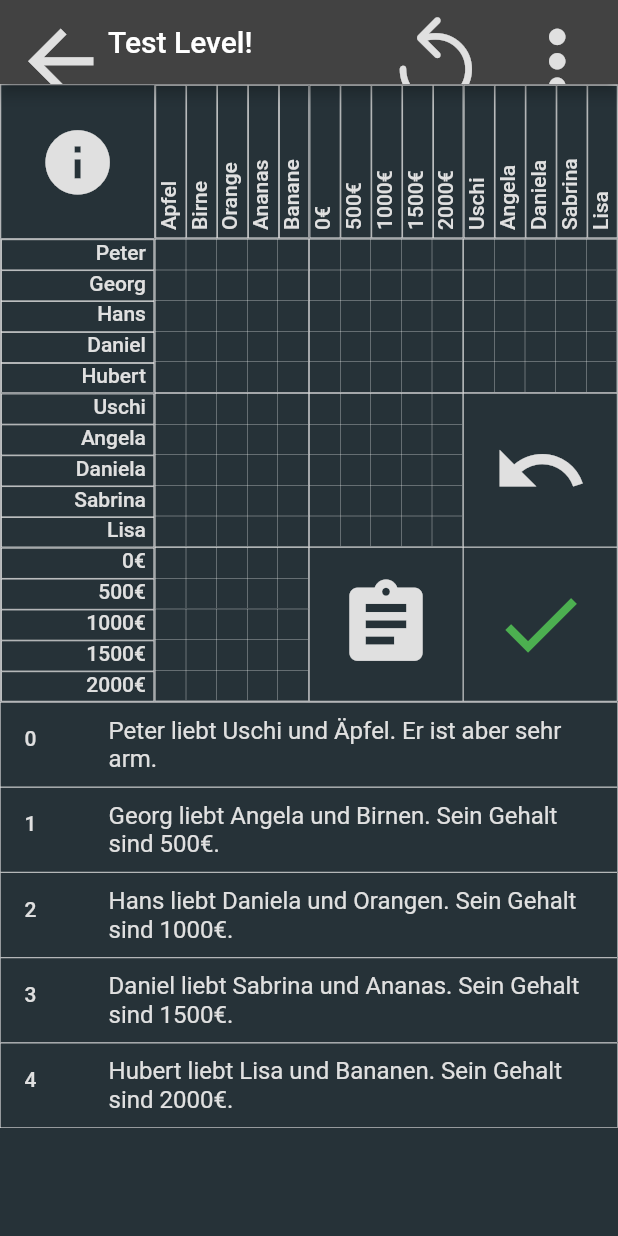
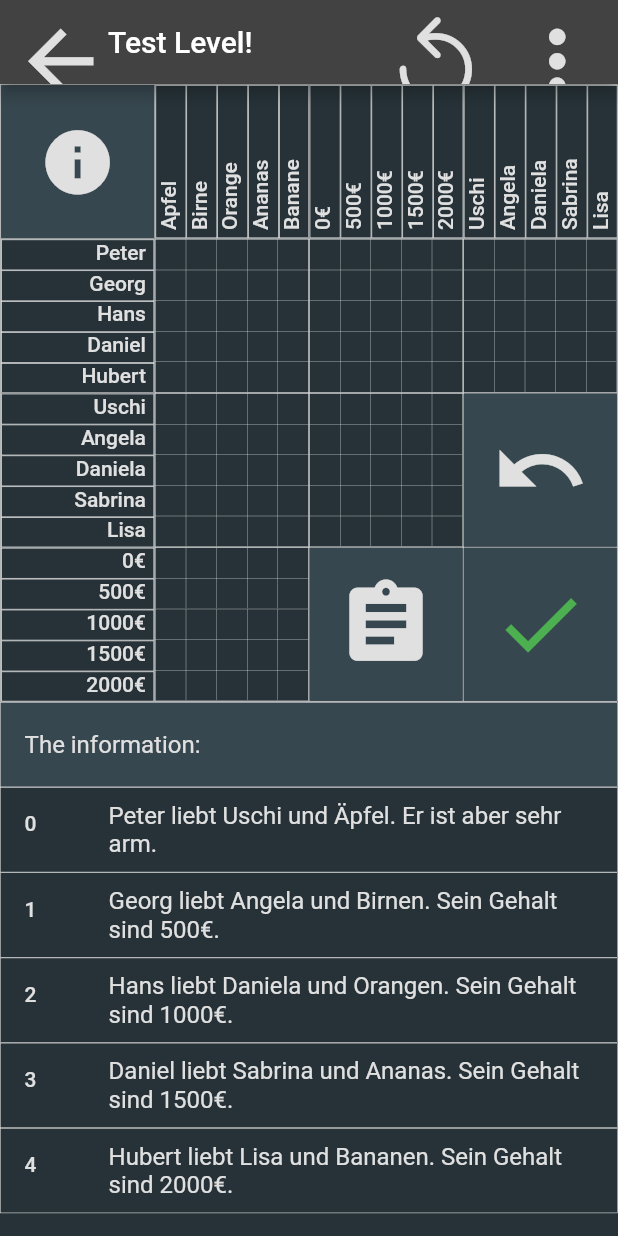
Before and after one commit to Explosiontime202/logical_app, a Flutter app: the screen it shows after launch, after a tap on "Test Level!", on a phone screen of 412 x 824 dp. Run offline on Flutter 3.47's test engine with Material 2 defaults, Android fonts, the phone set to English and light mode, and no system bars.

Commit message:
Added more language Features.

```diff
--- a/lib/constants/AppColors.dart
+++ b/lib/constants/AppColors.dart
@@ -31,26 +31,30 @@ class AppColors {
 
   static const Color kreis = Colors.blue;
 
+  static Color get guiBackgroundColor => _getColor("guiBackground");
+
   static Color _getColor(String name) {
     return _colorMode == AppColorMode.DARK ? _darkColors[name] : _lightColors[name];
   }
 
   static Map<String, Color> _darkColors = {
-    //"background": Colors.grey[900],
     "background": Colors.blueGrey[900],
     "title_background": Colors.grey[800],
     "text": Colors.grey[300],
     "accent": Colors.blue,
     "divider": Colors.grey[300],
-    "icon": Colors.grey[300]
+    "icon": Colors.grey[300],
+    "guiBackground": Colors.blueGrey[800],
   };
+
   static Map<String, Color> _lightColors = {
     "background": Colors.grey[200],
     "title_background": Colors.grey[300],
     "text": Colors.grey[800],
     "accent": Colors.blue,
     "divider": Colors.grey[800],
-    "icon": Colors.grey[800]
+    "icon": Colors.grey[800],
+    "guiBackground": Colors.grey[300],
   };
 
   static ThemeData get darkTheme {
@@ -98,6 +102,10 @@ class AppColors {
         accentIconTheme: IconThemeData(color: Colors.blue),
         dividerColor: dividerColor,
         canvasColor: background,
+        inputDecorationTheme: InputDecorationTheme(
+          hintStyle: TextStyle(color: text),
+          contentPadding: EdgeInsets.all(5),
+        ),
       );
 
   static Function _updateTheme;
--- a/lib/home/MainPage.dart
+++ b/lib/home/MainPage.dart
@@ -32,7 +32,7 @@ class _MainPageState extends State<MainPage> {
               switch (choice) {
                 case "Settings":
                   Navigator.of(context).push(MaterialPageRoute(
-                      builder: (BuildContext context) => AppSettings(updateMainPage: () {
+                      builder: (BuildContext context) => AppSettings(updateParentPage: () {
                             setState(() {});
                           })));
                   break;
--- a/lib/lang/AppLanguage.dart
+++ b/lib/lang/AppLanguage.dart
@@ -1,5 +1,4 @@
 import 'dart:core';
-import 'dart:developer' as dev;
 import 'package:flutter/cupertino.dart';
 
 class AppLanguage {
@@ -8,19 +7,64 @@ class AppLanguage {
   final Map<String, dynamic> gui;
   final Map<String, String> settingsGui;
   final Map<String, String> homeGui;
+  final Map<String, String> levelGui;
+  final Map<String, String> notesGui;
+  LevelGuiStrings _levelGuiStrings;
+  NotesGuiStrings _notesGuiStrings;
 
   // Todo: Add more language features.
 
   AppLanguage({@required this.short, @required this.full, @required this.gui})
-      : settingsGui = Map.castFrom(gui["settings"]).cast<String, String>(),
-        homeGui = Map.castFrom(gui["home"]).cast<String, String>(),
+      : settingsGui = _castGui(gui["settings"]),
+        homeGui = _castGui(gui["home"]),
+        levelGui = _castGui(gui["level"]),
+        notesGui = _castGui(gui["notes"]),
         super() {
-    dev.log(settingsGui.toString());
-    dev.log(homeGui.toString());
+    _levelGuiStrings = LevelGuiStrings._(levelGui: levelGui);
+    _notesGuiStrings = NotesGuiStrings._(notesGui: notesGui);
+    assert(notesGui != null);
   }
 
   @override
   String toString() {
     return "{$short:$full}";
   }
+
+  LevelGuiStrings get level => _levelGuiStrings;
+
+  NotesGuiStrings get notes => _notesGuiStrings;
+
+  static Map<String, String> _castGui(dynamic input) {
+    return Map.castFrom(input).cast<String, String>();
+  }
 }
+
+class LevelGuiStrings {
+  final Map<String, String> levelGui;
+
+  LevelGuiStrings._({@required this.levelGui});
+
+  String get correctButtonTooltip => levelGui["correct_button"];
+
+  String get undoButtonTooltip => levelGui["undo_button"];
+
+  String get notesButtonTooltip => levelGui["notes_button"];
+
+  String get restartButtonToolTip => levelGui["restart_button"];
+
+  String get introductionTextButtonTooltip => levelGui["introduction_button"];
+
+  String get ruleListInfoText => levelGui["rule_list_info_text"];
+}
+
+class NotesGuiStrings {
+  final Map<String, String> notesGui;
+
+  NotesGuiStrings._({@required this.notesGui});
+
+  String get spaceForNotes => notesGui["space_for_notes"];
+
+  String get title => notesGui["title"];
+
+  String get hintText => notesGui["hintText"];
+}
--- a/lib/level/AppRuleList.dart
+++ b/lib/level/AppRuleList.dart
@@ -1,6 +1,8 @@
 import 'dart:core';
 import 'package:flutter/material.dart';
 import 'package:logical_app/constants/AppBorderWidth.dart';
+import 'package:logical_app/constants/AppColors.dart';
+import 'package:logical_app/settings/AppSettingsStatus.dart';
 
 import 'AppLevel.dart';
 import 'AppLevelStatus.dart';
@@ -18,17 +20,35 @@ class AppRuleList extends StatefulWidget {
 class _AppRuleListState extends State<AppRuleList> {
   @override
   Widget build(BuildContext context) {
-    return ListView.builder(
+    return ListView(
       shrinkWrap: true,
       physics: widget.scrollable ? AlwaysScrollableScrollPhysics() : NeverScrollableScrollPhysics(),
-      itemCount: widget.level.rules.length,
-      itemBuilder: (BuildContext context, int index) {
-        return new AppRuleTile(
-          level: widget.level,
-          index: index,
-        );
-      },
+      children: _getChildren(),
     );
+  }
+
+  List<Widget> _getChildren() {
+    List<Widget> list = List.generate(
+      widget.level.rules.length,
+      (index) => AppRuleTile(
+        level: widget.level,
+        index: index,
+      ),
+    );
+
+    // Add info bar
+    list.insert(
+      0,
+      Container(
+        decoration: BoxDecoration(
+            border: Border.all(color: Theme.of(context).dividerColor, width: AppBorderWidth.thick),
+            color: AppColors.guiBackgroundColor),
+        child: ListTile(
+          title: Text(AppSettingStatus.currentLanguage.level.ruleListInfoText),
+        ),
+      ),
+    );
+    return list;
   }
 }
 
--- a/lib/level/playground/AppPlayground.dart
+++ b/lib/level/playground/AppPlayground.dart
@@ -1,15 +1,17 @@
 import 'dart:core';
+
 import 'package:flutter/material.dart';
+
 import 'package:logical_app/level/AppHighlighter.dart';
 import 'package:logical_app/level/AppLevelExiter.dart';
 import 'package:logical_app/level/playground/AppPlaygroundNames.dart';
 import 'package:logical_app/level/AppLevel.dart';
 import 'package:logical_app/level/AppLevelRestarter.dart';
 import 'package:logical_app/level/playground/buttons/AppNotesButton.dart';
+import 'package:logical_app/level/playground/buttons/AppPlaygroundInformationButton.dart';
 import 'package:logical_app/level/playground/buttons/AppTestCorrectButton.dart';
 import 'package:logical_app/level/playground/buttons/AppUndoButton.dart';
 
-import 'AppPlaygroundInformation.dart';
 import 'AppPlaygroundSqaure.dart';
 import 'AppPlaygroundTappingField.dart';
 
@@ -37,7 +39,7 @@ class _AppPlaygroundState extends State<AppPlayground> {
         physics: NeverScrollableScrollPhysics(),
         children: [
           AppPlaygroundSquare(
-            child: AppPlaygroundInformation(level: widget.level),
+            child: AppPlaygroundInformationButton(level: widget.level),
           ),
           AppPlaygroundSquare(child: AppPlaygroundItems(level: widget.level, rot: true, index: 1)),
           AppPlaygroundSquare(child: AppPlaygroundItems(level: widget.level, rot: true, index: 2)),
--- a/lib/level/playground/AppPlaygroundInformation.dart
+++ /dev/null
@@ -1,36 +0,0 @@
-import 'dart:core';
-import 'package:flutter/material.dart';
-import 'package:logical_app/level/AppLevel.dart';
-
-class AppPlaygroundInformation extends StatelessWidget {
-  final AppLevel level;
-
-  AppPlaygroundInformation({@required this.level}) : super();
-
-  @override
-  Widget build(BuildContext context) {
-    return IconButton(
-      onPressed: () {
-        showDialog(
-          context: context,
-          builder: (BuildContext buildContext) {
-            return AlertDialog(
-              title: Text(level.name),
-              content: Text(level.introductionText),
-              actions: [
-                FlatButton(
-                  onPressed: () => Navigator.of(context).pop(),
-                  child: Text("Close"),
-                ),
-              ],
-            );
-          },
-        );
-      },
-      icon: Icon(
-        Icons.info,
-        size: MediaQuery.of(context).size.width / 8,
-      ),
-    );
-  }
-}
--- a/lib/level/playground/buttons/AppNotesButton.dart
+++ b/lib/level/playground/buttons/AppNotesButton.dart
@@ -1,7 +1,9 @@
 import 'dart:core';
 import 'package:flutter/material.dart';
+import 'package:logical_app/constants/AppColors.dart';
 import 'package:logical_app/level/AppLevel.dart';
 import 'package:logical_app/level/notes/AppNotesScreen.dart';
+import 'package:logical_app/settings/AppSettingsStatus.dart';
 
 class AppNotesButton extends StatelessWidget {
   final AppLevel level;
@@ -11,7 +13,9 @@ class AppNotesButton extends StatelessWidget {
 
   @override
   Widget build(BuildContext context) {
-    return IconButton(
+    return Container(
+      color: AppColors.guiBackgroundColor,
+      child: IconButton(
         icon: Icon(Icons.assignment, size: IconTheme.of(context).size),
         onPressed: () async {
           await Navigator.of(context).push(
@@ -23,6 +27,8 @@ class AppNotesButton extends StatelessWidget {
           );
           updateLevelScreen();
         },
+        tooltip: AppSettingStatus.currentLanguage.level.restartButtonToolTip,
+      ),
     );
   }
 }
--- /dev/null
+++ b/lib/level/playground/buttons/AppPlaygroundInformationButton.dart
@@ -0,0 +1,42 @@
+import 'dart:core';
+import 'package:flutter/material.dart';
+import 'package:logical_app/constants/AppColors.dart';
+import 'package:logical_app/level/AppLevel.dart';
+import 'package:logical_app/settings/AppSettingsStatus.dart';
+
+class AppPlaygroundInformationButton extends StatelessWidget {
+  final AppLevel level;
+
+  AppPlaygroundInformationButton({@required this.level}) : super();
+
+  @override
+  Widget build(BuildContext context) {
+    return Container(
+      color: AppColors.guiBackgroundColor,
+      child: IconButton(
+        onPressed: () {
+          showDialog(
+            context: context,
+            builder: (BuildContext buildContext) {
+              return AlertDialog(
+                title: Text(level.name),
+                content: Text(level.introductionText),
+                actions: [
+                  FlatButton(
+                    onPressed: () => Navigator.of(context).pop(),
+                    child: Text("Close"),
+                  ),
+                ],
+              );
+            },
+          );
+        },
+        icon: Icon(
+          Icons.info,
+          size: MediaQuery.of(context).size.width / 8,
+        ),
+        tooltip: AppSettingStatus.currentLanguage.level.introductionTextButtonTooltip,
+      ),
+    );
+  }
+}
--- a/lib/level/playground/buttons/AppRestartButton.dart
+++ b/lib/level/playground/buttons/AppRestartButton.dart
@@ -3,10 +3,12 @@ import 'package:flutter/cupertino.dart';
 import 'package:flutter/material.dart';
 import 'package:logical_app/level/AppLevel.dart';
 import 'package:logical_app/level/AppLevelRestarter.dart';
+import 'package:logical_app/settings/AppSettingsStatus.dart';
 
 class AppRestartButton extends StatelessWidget {
   final AppLevel level;
   final AppLevelRestarter restarter;
+
   AppRestartButton({@required this.restarter, @required this.level}) : super();
 
   @override
@@ -34,6 +36,7 @@ class AppRestartButton extends StatelessWidget {
           },
         );
       },
+      tooltip: AppSettingStatus.currentLanguage.level.restartButtonToolTip,
     );
   }
 }
--- a/lib/level/playground/buttons/AppTestCorrectButton.dart
+++ b/lib/level/playground/buttons/AppTestCorrectButton.dart
@@ -6,6 +6,7 @@ import 'package:logical_app/level/AppLevelStatus.dart';
 import 'package:logical_app/level/AppLevel.dart';
 import 'package:logical_app/constants/AppColors.dart';
 import 'package:logical_app/level/AppLevelRestarter.dart';
+import 'package:logical_app/settings/AppSettingsStatus.dart';
 
 class AppTestCorrectButton extends StatelessWidget {
   final AppLevel level;
@@ -19,7 +20,9 @@ class AppTestCorrectButton extends StatelessWidget {
 
   @override
   Widget build(BuildContext context) {
-    return IconButton(
+    return Container(
+      color: AppColors.guiBackgroundColor,
+      child: IconButton(
         icon: Icon(
           Icons.check,
           color: AppColors.checkColor,
@@ -41,6 +44,8 @@ class AppTestCorrectButton extends StatelessWidget {
             },
           );
         },
+        tooltip: AppSettingStatus.currentLanguage.level.correctButtonTooltip,
+      ),
     );
   }
 
--- a/lib/level/playground/buttons/AppUndoButton.dart
+++ b/lib/level/playground/buttons/AppUndoButton.dart
@@ -1,20 +1,28 @@
 import 'dart:core';
 import 'package:flutter/material.dart';
+import 'package:logical_app/constants/AppColors.dart';
 import 'package:logical_app/level/AppLevel.dart';
 import 'package:logical_app/level/AppLevelStatus.dart';
+import 'package:logical_app/settings/AppSettingsStatus.dart';
+
 class AppUndoButton extends StatelessWidget {
   final AppLevel level;
   final Function updatePlayground;
+
   AppUndoButton({@required this.level, @required this.updatePlayground}) : super();
 
   @override
   Widget build(BuildContext context) {
-    return IconButton(
-      icon: Icon(Icons.undo, size: Theme.of(context).iconTheme.size),
-      onPressed: () {
-        AppLevelStatus.of(level).undoMove();
-        updatePlayground();
-      },
+    return Container(
+      color: AppColors.guiBackgroundColor,
+      child: IconButton(
+        icon: Icon(Icons.undo, size: Theme.of(context).iconTheme.size),
+        onPressed: () {
+          AppLevelStatus.of(level).undoMove();
+          updatePlayground();
+        },
+        tooltip: AppSettingStatus.currentLanguage.level.undoButtonTooltip,
+      ),
     );
   }
 }
--- a/lib/settings/AppLanguageSwitch.dart
+++ b/lib/settings/AppLanguageSwitch.dart
@@ -1,5 +1,4 @@
 import 'dart:core';
-import 'dart:developer' as dev;
 import 'package:flutter/material.dart';
 import 'package:logical_app/lang/AppLanguage.dart';
 import 'package:logical_app/lang/AppLanguages.dart';
```
Also changed, not shown: data/lang/de_de.json (+13 -0 lines), data/lang/en_us.json (+13 -0 lines), lib/level/AppLevelScreen.dart (+6 -1 lines), lib/level/notes/AppNotesScreen.dart (+21 -2 lines), lib/settings/AppSettings.dart (+3 -4 lines). Lines whose indentation alone changed are shown as unchanged.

◆ ◆ ◆

PROBLEM TO SOLVE> Wherever the string "static" occurs in the entries, copy that whole line.

THE ANSWER>
   static const Color kreis = Colors.blue;
+  static Color get guiBackgroundColor => _getColor("guiBackground");
   static Color _getColor(String name) {
   static Map<String, Color> _darkColors = {
   static Map<String, Color> _lightColors = {
   static ThemeData get darkTheme {
   static Function _updateTheme;
+  static Map<String, String> _castGui(dynamic input) {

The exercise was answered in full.